Today at The Billfold, I explore the financial realities and family politics of Millennials and moving home. In poem form! Read it here.
among other things.
Yesterday’s exhausted moon
shivered at morning’s edge…”
The Billfold, if you’re not a reader already, “aims to do away with the misbelief that talking about difficult money issues is uncomfortable, and create a space to have an honest conversation about how we save, spend and repay our debts.” As long as you’re there, check out this piece,
which speaks directly to experiences both like and unlike those explored in my own contribution.
Another great thing about The Billfold: they pay their writers. This piece is the first one I’ve been paid for since I wrote this essay on emotional independence for The Yearbook Office in 2014.** Since we’re talking about money today, I thought I’d disclose that, and celebrate!
I know that money can be a touchy subject in the writing community. It’s complicated. If you have thoughts, I’m here for that discussion. One of my personal writing goals this year is to apply primarily to publications that pay contributors and/or offer print editions.*** So I’m pleased to be celebrating an early positive result!

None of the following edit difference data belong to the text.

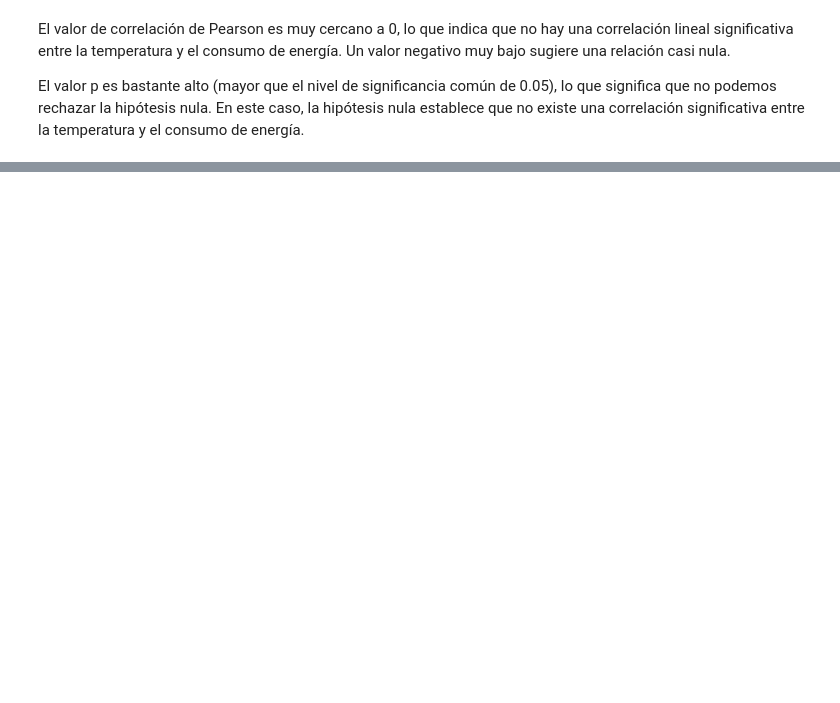
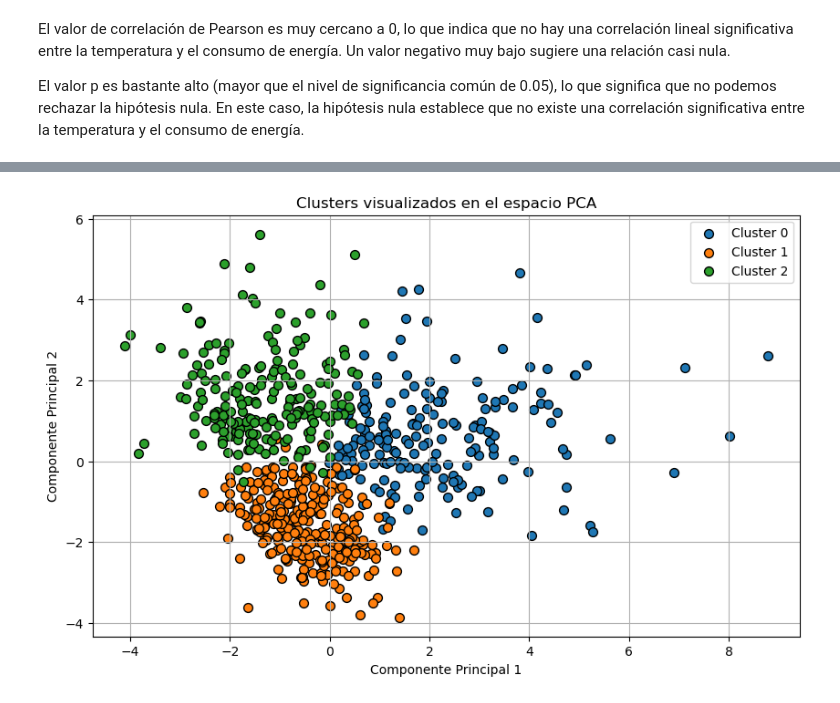
Before and after one commit to bermejo4/MachineLearning-MADI, a Jupyter notebook: DataScience/FinalProject_DS_Luis.ipynb, the cells around one changed output, grey strips where cells are left out. Saved outputs shown, nothing was run; the diff lists cells and outputs as text; code cells hidden in the pictures; blank space fills up the shorter version.

```diff
--- a/DataScience/FinalProject_DS_Luis.ipynb
+++ b/DataScience/FinalProject_DS_Luis.ipynb
@@ -399,0 +452,36 @@ weighted avg       0.78      0.78      0.78       300
+# %%
+from sklearn.decomposition import PCA
+import matplotlib.pyplot as plt
+import seaborn as sns
+from sklearn.cluster import KMeans
+
+# Aplicar PCA para reducir a 2 dimensiones
+pca = PCA(n_components=2)
+data_pca = pca.fit_transform(data_scaled)
+
+# Crear un modelo K-Means con el número de clusters óptimo (ajusta k según el análisis anterior)
+k = 3  # Ajusta este valor según el método del codo o la silueta
+kmeans = KMeans(n_clusters=k, random_state=42)
+data_cleaned['Cluster'] = kmeans.fit_predict(data_scaled)
+
+# Graficar los datos en el espacio PCA con colores contrastantes
+plt.figure(figsize=(10, 6))
+palette = sns.color_palette("tab10", k)  # Paleta tab10 de colores contrastantes
+
+# Plot con colores asignados por clusters
+for cluster in range(k):
+    plt.scatter(data_pca[data_cleaned['Cluster'] == cluster, 0],
+                data_pca[data_cleaned['Cluster'] == cluster, 1],
+                label=f'Cluster {cluster}',
+                color=palette[cluster],
+                edgecolor='k',
+                s=50)
+
+plt.xlabel("Componente Principal 1")
+plt.ylabel("Componente Principal 2")
+plt.title("Clusters visualizados en el espacio PCA")
+plt.legend()
+plt.grid(True)
+plt.show()
+# %% [output]
+[figure, added]
```
Also changed, not shown: parts of 13 cells of this notebook, 1 other file.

Recently, I read the Emily books for the first time. (I am a long-time L.M. Montgomery fan, but somehow I missed these in adolescence.) Emily is, among other things (but more than any other thing), a writer, and one arc the books follow is her attempts to contribute financially to her family and her future via poetry, fiction, and a little bit of reporting.
The books aren’t about this, precisely, but the through-line of finance absolutely fascinated me. Partly this is because Emily is navigating some pretty heavy gender and social roles to make her own way. (It’s the early 1900s.****) And partly because of how completely she succeeds at getting paid for her creative work, even early on.

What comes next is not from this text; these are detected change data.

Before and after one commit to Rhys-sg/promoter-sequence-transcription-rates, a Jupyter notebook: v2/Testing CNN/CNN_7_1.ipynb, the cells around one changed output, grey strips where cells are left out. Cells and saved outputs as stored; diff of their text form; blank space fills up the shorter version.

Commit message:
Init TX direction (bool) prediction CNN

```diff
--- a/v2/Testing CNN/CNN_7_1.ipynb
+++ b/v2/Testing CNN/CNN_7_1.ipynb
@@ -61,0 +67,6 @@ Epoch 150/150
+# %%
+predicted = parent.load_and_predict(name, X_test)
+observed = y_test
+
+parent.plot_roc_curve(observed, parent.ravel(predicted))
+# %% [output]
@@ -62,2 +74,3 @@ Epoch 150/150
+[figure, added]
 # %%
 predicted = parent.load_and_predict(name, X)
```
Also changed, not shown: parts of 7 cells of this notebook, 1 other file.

She’s paid $2 here, $10 there, and they add up. (Don’t forget the conversion factor from 19XX Canadian dollars.) Not all publications can pay her directly, but those that can’t instead offer to pay in goods – for example, $X worth of seeds from a garden catalog, which, when you’re growing a lot of your own food, is no minor contribution to household expenses.
I got halfway through writing more, then remembered there’s already a more nuanced and interesting short piece on the subject right here, at — you guessed it — The Billfold. The author of that piece, Nicole Dieker, writes a lot of smart things about money and creative work; if you’re intrigued, please go follow her blog.

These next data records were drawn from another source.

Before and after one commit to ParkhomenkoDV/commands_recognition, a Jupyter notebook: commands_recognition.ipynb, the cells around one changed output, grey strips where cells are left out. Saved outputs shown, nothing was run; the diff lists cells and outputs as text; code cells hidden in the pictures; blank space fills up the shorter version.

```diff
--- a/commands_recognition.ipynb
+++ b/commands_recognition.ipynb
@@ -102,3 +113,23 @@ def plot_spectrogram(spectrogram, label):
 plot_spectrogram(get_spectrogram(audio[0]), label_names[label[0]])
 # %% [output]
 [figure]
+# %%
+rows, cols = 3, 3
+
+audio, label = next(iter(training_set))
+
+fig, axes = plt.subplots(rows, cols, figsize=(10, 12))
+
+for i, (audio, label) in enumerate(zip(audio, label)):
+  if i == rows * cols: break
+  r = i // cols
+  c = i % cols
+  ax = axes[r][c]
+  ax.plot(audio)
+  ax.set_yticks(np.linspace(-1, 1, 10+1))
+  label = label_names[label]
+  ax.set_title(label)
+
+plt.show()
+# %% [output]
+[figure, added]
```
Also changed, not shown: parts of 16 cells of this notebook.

*Not my family. Go read the piece; I’ll explain.
**I should clarify. This is the first time I have been paid for writing what I want to write since 2014. I also work as a content writer, and you bet I get paid for that.
***With exceptions. I have some soft-spot publications that can’t pay and aren’t print, but I just love being part of them.
****This isn’t a blanket statement about “how things were back then” or how
they’re so much better today. That’s…complicated. This is just context.